NZ Review Charities Act to Ensure It’s Fit For Purpose
Monday, 4th June 2018 at 2:10 pm
New Zealand is launching a comprehensive review of its national Charities Act to ensure the act is “effective and fit for purpose” more than a decade after it was first implemented.
Minister for the Community and Voluntary Sector Peeni Henare, who announced the review, said a lot had changed in the sector since the act had been implemented in 2005 and it was important to ensure it was “working well”.
“The Charities Act 2005 regulates more than 27,000 charities in New Zealand, and as it has been in place for more than a decade it is now time to see if it’s fit for purpose,” Henare said.
“A lot has changed in the charities sector, and it is important to make sure that the act is still working well for all those who operate within it.
“This is a great opportunity to take a look at the legislation that guides charities.”
Since the first charity was registered under the act in New Zealand there has been significant changes in the charitable sector’s wider operating environment.
The past decade has also seen the disestablishment of the Charities Commission and establishment of the independent Charities Registration Board; the introduction of financial reporting standards for registered charities; and a new tax that applies to deregistered charities.
Stakeholders in the sector have been seeking a review of the act for a number of years.
The New Zealand government announced plans in 2010 to review the Charities Act 2005 but these were later cancelled in 2012 when the functions of the Charities Commission were rolled into the Department of Internal Affairs.
In “A Message from the Minister” in the DIA Charities Services newsletter in February, Henare advised of new plans to review the act.
He said reviewing this legislation was his “top priority”.
“I hope to make good progress on the review during this parliamentary term,” he said.
According to the terms of reference, which were approved by Cabinet last month, the review will focus on substantive issues arising under the act, while recognising and building on the act’s strengths.
“The extent to which charities can advocate for their causes, and ways to appeal the regulator’s decisions, all need looking at,” Henare said.
Matters relating to additional purposes of the act, regulatory framework, registration and deregistration, the obligations of registered charities and links to other legislation all fall within the scope of the review.
In contrast, operational issues, the definition of charitable purpose, tax exemptions that result from registration under the act; regulation of the broader not-for-profit sector; and contracting arrangements for government services will not be covered.

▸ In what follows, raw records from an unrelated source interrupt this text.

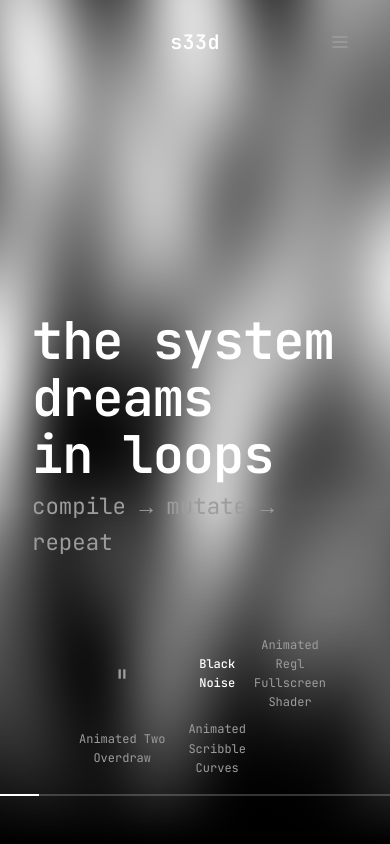
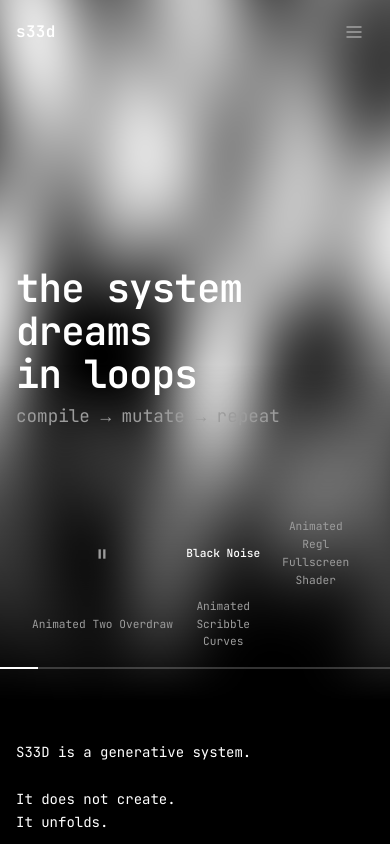
Before and after one commit to s33dproject/web, a React (Vite) app: page / in a window 390 px wide. Shown: the top 844 px of the page. Built offline with nearby package versions, Linux system fonts and the light colour scheme; a web font is replaced by a local one.

Commit message:
Update asset references in index.html, remove unused CSS and JS files, and enhance responsive design with new breakpoints and styles.

```diff
--- a/src/index.css
+++ b/src/index.css
@@ -8,3 +8,4 @@
 @import "./styles/void.css";
 @import "./styles/sketches.css";
 @import "./styles/run.css";
+@import "./styles/responsive.css";
--- a/src/styles/landing.css
+++ b/src/styles/landing.css
@@ -99,13 +99,6 @@
   height: 100%;
   width: 0%;
   background: var(--fg);
-}
-
-@media (max-width: 768px) {
-  .landing-bg-controls-pieces {
-    grid-template-columns: auto 1fr 1fr;
-    gap: 0.5rem;
-  }
 }
 
 .landing-header {
@@ -321,9 +314,3 @@ body.nav-menu-open header {
   max-width: 72rem;
   margin: 0 auto;
 }
-
-@media (max-width: 768px) {
-  .landing-columns {
-    grid-template-columns: 1fr;
-  }
-}
--- /dev/null
+++ b/src/styles/responsive.css
@@ -0,0 +1,479 @@
+/* ============================================
+   Responsive styles - breakpoints: 480px, 768px, 1024px
+   ============================================ */
+
+/* --- Tablet (768px) --- */
+@media (max-width: 768px) {
+  /* Headers - shared across pages */
+  .landing-header,
+  .gallery-header,
+  .sketches-header,
+  .run-header,
+  .manifest-header,
+  .void-header {
+    padding: 1rem 1.25rem;
+  }
+
+  .brand {
+    font-size: 1.1rem;
+  }
+
+  .header-title {
+    font-size: 0.95rem;
+  }
+
+  .header-subtitle {
+    font-size: 0.85rem;
+  }
+
+  /* Landing */
+  .landing-main {
+    padding-left: 1.25rem;
+    padding-right: 1.25rem;
+  }
+
+  .hero {
+    padding: calc(4rem + 1.5rem) 1.25rem 2.5rem;
+  }
+
+  .about-section {
+    padding: 48px 1.25rem 48px;
+  }
+
+  .landing-bg-ui {
+    padding: 0 1.25rem;
+  }
+
+  .landing-bg-controls-pieces {
+    grid-template-columns: auto 1fr 1fr;
+    gap: 0.5rem;
+    padding: 0 1.25rem;
+  }
+
+  .landing-columns {
+    grid-template-columns: 1fr;
+  }
+
+  /* Gallery */
+  .gallery-main {
+    padding: 4rem 1.25rem 3rem;
+    padding-top: 5rem;
+  }
+
+  .gallery-grid {
+    grid-template-columns: repeat(auto-fill, minmax(240px, 1fr));
+    gap: 1.5rem;
+  }
+
+  .gallery-modal-overlay {
+    padding: 1rem;
+  }
+
+  .gallery-modal-close {
+    top: 1rem;
+    right: 1rem;
+    width: 40px;
+    height: 40px;
+  }
+
+  /* Sketches */
+  .sketches-main {
+    padding: 1.5rem 1.25rem;
+    padding-top: 5rem;
+  }
+
+  .sketch-row {
+    flex-wrap: wrap;
+    gap: 0.5rem;
+  }
+
+  .sketch-filename {
+    min-width: 0;
+    flex: 1 1 100%;
+  }
+
+  .sketch-tech {
+    flex: 1 1 auto;
+    font-size: 0.75rem;
+  }
+
+  /* Run */
+  .variant-controls {
+    padding: 0.5rem 1.25rem;
+  }
+
+  .variant-controls-inner {
+    gap: 0.75rem;
+  }
+
+  .params-controls {
+    gap: 0.75rem;
+  }
+
+  .param-group input[type="range"] {
+    width: 64px;
+  }
+
+  .gallery-panel {
+    padding: 1rem 1.25rem;
+  }
+
+  .gallery-variant-thumb-wrap img {
+    height: 100px;
+    max-width: 140px;
+  }
+
+  /* Manifest */
+  .manifest-main {
+    padding-top: 5rem;
+    padding-bottom: 3rem;
+  }
+
+  .manifest-main .landing-columns {
+    padding: 0 1.25rem;
+  }
+
+  /* Footer */
+  .site-footer {
+    padding: 2rem 1.25rem 1.5rem;
+  }
+
+  .site-footer .footer-grid {
+    gap: 1.5rem 2rem;
+  }
+
+  /* Nav menu */
+  .nav-menu-panel {
+    padding: 3rem 1.25rem;
+    min-height: 40vh;
+  }
+
+  .nav-menu-columns {
+    grid-template-columns: 1fr 1fr;
+    gap: 1.5rem;
+    max-width: 100%;
+  }
+
+  .nav-menu-col {
+    padding: 0 0.5rem;
+  }
+}
+
+/* --- Mobile (480px) --- */
+@media (max-width: 480px) {
+  /* Headers */
+  .landing-header,
+  .gallery-header,
+  .sketches-header,
+  .run-header,
+  .manifest-header,
+  .void-header {
+    padding: 0.75rem 1rem;
+  }
+
+  .brand {
+    font-size: 1rem;
+  }
+
+  .header-center-content {
+    flex-wrap: wrap;
+    white-space: normal;
+    justify-content: center;
+    gap: 0.25rem;
+  }
+
+  .header-title {
+    font-size: 0.9rem;
+  }
+
+  .header-subtitle {
+    font-size: 0.8rem;
+  }
+
+  .header-sep {
+    display: none;
+  }
+
+  .site-header-centered {
+    display: flex;
+    flex-direction: row;
+    flex-wrap: nowrap;
+    justify-content: space-between;
+    align-items: center;
+    gap: 0.5rem;
+  }
+
+  .site-header-centered .nav-spacer {
+    display: none;
+  }
+
+  .site-header-centered .header-center-content {
+    flex: 1;
+    min-width: 0;
+    justify-content: flex-start;
+  }
+
+  .site-header-centered .nav-menu-trigger {
+    flex-shrink: 0;
+  }
+
+  /* Landing */
+  .landing-main {
+    padding-top: 3rem;
+    padding-left: 1rem;
+    padding-right: 1rem;
+  }
+
+  .hero {
+    padding: calc(3rem + 1rem) 1rem 2rem;
+    min-height: 85vh;
+  }
+
+  .hero-title {
+    font-size: clamp(2rem, 10vw, 3rem);
+  }
+
+  .hero-subtitle {
+    font-size: clamp(1.1rem, 4vw, 1.4rem);
+  }
+
+  .about-section {
+    padding: 40px 1rem 40px;
+  }
+
+  .landing-columns {
+    gap: 2rem;
+  }
+
+  .landing-bg-ui {
+    bottom: 2rem;
+    padding: 0 1rem;
+  }
+
+  .landing-bg-controls-pieces {
+    grid-template-columns: auto 1fr 1fr;
+    gap: 0.5rem;
+    padding: 0 1rem;
+  }
+
+  .landing-bg-piece {
+    font-size: 0.7rem;
+  }
+
+  .landing-bg-btn {
+    width: 28px;
+    height: 28px;
+  }
+
+  /* Gallery */
+  .gallery-main {
+    padding: 3.5rem 1rem 2.5rem;
+    padding-top: 4.5rem;
+  }
+
+  .gallery-search-wrap {
+    max-width: 100%;
+  }
+
+  .gallery-grid {
+    grid-template-columns: 1fr;
+    gap: 1.25rem;
+  }
+
+  .gallery-piece-title {
+    font-size: 0.9rem;
+  }
+
+  .gallery-modal-overlay {
+    padding: 0.5rem;
+    align-items: flex-start;
+  }
+
+  .gallery-modal-content {
+    padding-top: 3rem;
+  }
+
+  .gallery-modal-image {
+    max-height: calc(100vh - 6rem);
+  }
+
+  .gallery-modal-close {
+    top: 0.5rem;
+    right: 0.5rem;
+    width: 44px;
+    height: 44px;
+  }
+
+  /* Sketches */
+  .sketches-main {
+    padding: 1rem;
+    padding-top: 4.5rem;
+  }
+
+  .sketch-search-wrap {
+    max-width: 100%;
+  }
+
+  .sketch-row {
+    flex-direction: column;
+    align-items: flex-start;
+    padding: 0.75rem 0;
+  }
+
+  .sketch-type-tag {
+    width: auto;
+  }
+
+  .sketch-filename {
+    font-size: 0.85rem;
+  }
+
+  .sketch-run-btn {
+    width: 36px;
+    height: 36px;
+    align-self: flex-end;
+  }
+
+  /* Run */
+  .run-page {
+    padding-top: 4rem;
+  }
+
+  .variant-controls {
+    padding: 0.5rem 1rem;
+  }
+
+  .variant-controls-inner {
+    flex-direction: column;
+    align-items: stretch;
+    gap: 0.5rem;
+  }
+
+  .params-controls {
+    flex-direction: column;
+    align-items: stretch;
+  }
+
+  .param-group {
+    justify-content: space-between;
+  }
+
+  .param-group input[type="range"] {
+    width: 100%;
+    min-width: 80px;
+    flex: 1;
+  }
+
+  .param-group input[type="text"] {
+    width: 100%;
+    min-width: 0;
+  }
+
+  .variant-controls-actions {
+    margin-left: 0;
+    justify-content: flex-end;
+    flex-wrap: wrap;
+  }
+
+  .btn {
+    padding: 0.5rem 1rem;
+    font-size: 0.85rem;
+  }
+
+  .gallery-panel {
+    padding: 0.75rem 1rem;
+    min-height: 4rem;
+    max-height: 40vh;
+  }
+
+  .gallery-variant-thumb-wrap img {
+    height: 80px;
+    max-width: 120px;
+  }
+
+  .gallery-variant-btn {
+    width: 32px;
+    height: 32px;
+  }
+
+  .variant-modal-close {
+    top: 0.5rem;
+    right: 0.5rem;
+    width: 40px;
+    height: 40px;
+  }
+
+  /* Manifest */
+  .manifest-main {
+    padding-top: 4.5rem;
+    padding-bottom: 2.5rem;
+  }
+
+  .manifest-main .landing-columns {
+    padding: 0 1rem;
+  }
+
+  .manifest-main .landing-text {
+    font-size: 0.85rem;
+  }
+
+  /* Footer */
+  .site-footer {
+    padding: 1.5rem 1rem 1rem;
+  }
+
+  .site-footer .footer-grid {
+    grid-template-columns: 1fr;
+    gap: 1.25rem;
+  }
+
+  .footer-tagline {
+    margin-top: 0.75rem;
+    padding-top: 1rem;
+    font-size: 0.65rem;
+  }
+
+  /* Nav menu */
+  .nav-menu-panel {
+    padding: 2.5rem 1rem;
+    min-height: 50vh;
+  }
+
+  .nav-menu-columns {
+    grid-template-columns: 1fr;
+    gap: 1.25rem;
+  }
+
+  .nav-menu-col {
+    padding: 0;
+    align-items: center;
+  }
+
+  .nav-menu-tree {
+    align-items: center;
+  }
+
+  .nav-menu-item {
+    padding: 0.5rem 0.75rem;
+  }
+
+  .nav-menu-btn {
+    width: 40px;
+    height: 40px;
+  }
+}
+
+/* --- Small desktop (1024px) - optional refinements --- */
+@media (max-width: 1024px) {
+  .landing-main {
+    max-width: 100%;
+  }
+
+  .gallery-main {
+    max-width: 100%;
+  }
+
+  .sketches-main {
+    max-width: 100%;
+  }
+}
--- a/src/styles/variables.css
+++ b/src/styles/variables.css
@@ -2,6 +2,10 @@
   --font-primary: "JetBrains Mono", "SF Mono", "Fira Code", "Consolas", monospace;
   --font-secondary: "Doto", "JetBrains Mono", monospace;
   --black: #000000;
+  /* Responsive breakpoints */
+  --bp-sm: 480px;
+  --bp-md: 768px;
+  --bp-lg: 1024px;
   --gray: #9C9C9C;
   --white: #FFFFFF;
   --bg: var(--black);
```
Also changed, not shown: 5 other files (tests, documents, lock files or other folders).
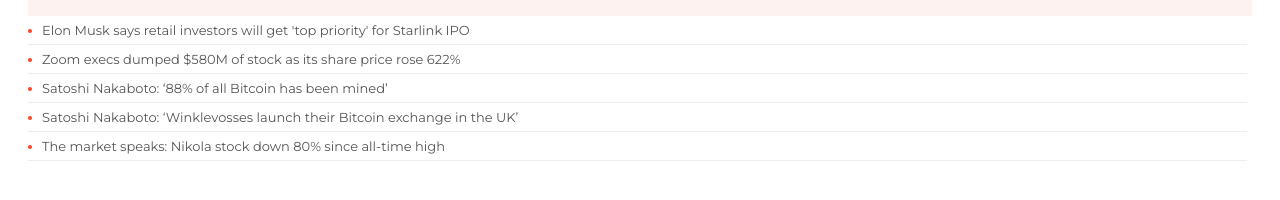
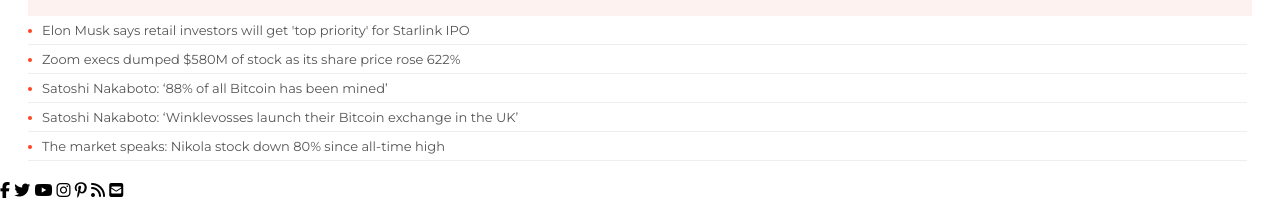
Before and after one commit to bini-i/TheNextWeb-Clone, a plain HTML site: page index.html in a window 1280 px wide. Shown: the part 9764-9964 px from the top of the page. Drawn offline with Linux system fonts and the light colour scheme.

Commit message:
Add Footer section

```diff
--- a/index.html
+++ b/index.html
@@ -719,6 +719,16 @@
       </div>
     </div>
   </main>
+
+  <footer>
+    <i class="fab fa-facebook-f"></i>
+    <i class="fab fa-twitter"></i>
+    <i class="fab fa-youtube"></i>
+    <i class="fab fa-instagram"></i>
+    <i class="fab fa-pinterest-p"></i>
+    <i class="fas fa-rss"></i>
+    <i class="fas fa-envelope-square"></i>
+  </footer>
 </body>
 
 </html>
```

Formal consultation will begin later in the year, with stakeholders and members of the public encouraged to provide feedback on what is working, and what is not.
“The broad scope of the review will enable robust discussions on many key issues that are of interest to the sector and the public,” Henare said.
“I urge everyone with an interest in the work of charities to get involved and have their say.”
The Department of Internal Affairs is leading the review process, working closely alongside a Core Reference Group of representatives from the charity sector.
The review is expected take between two to three years.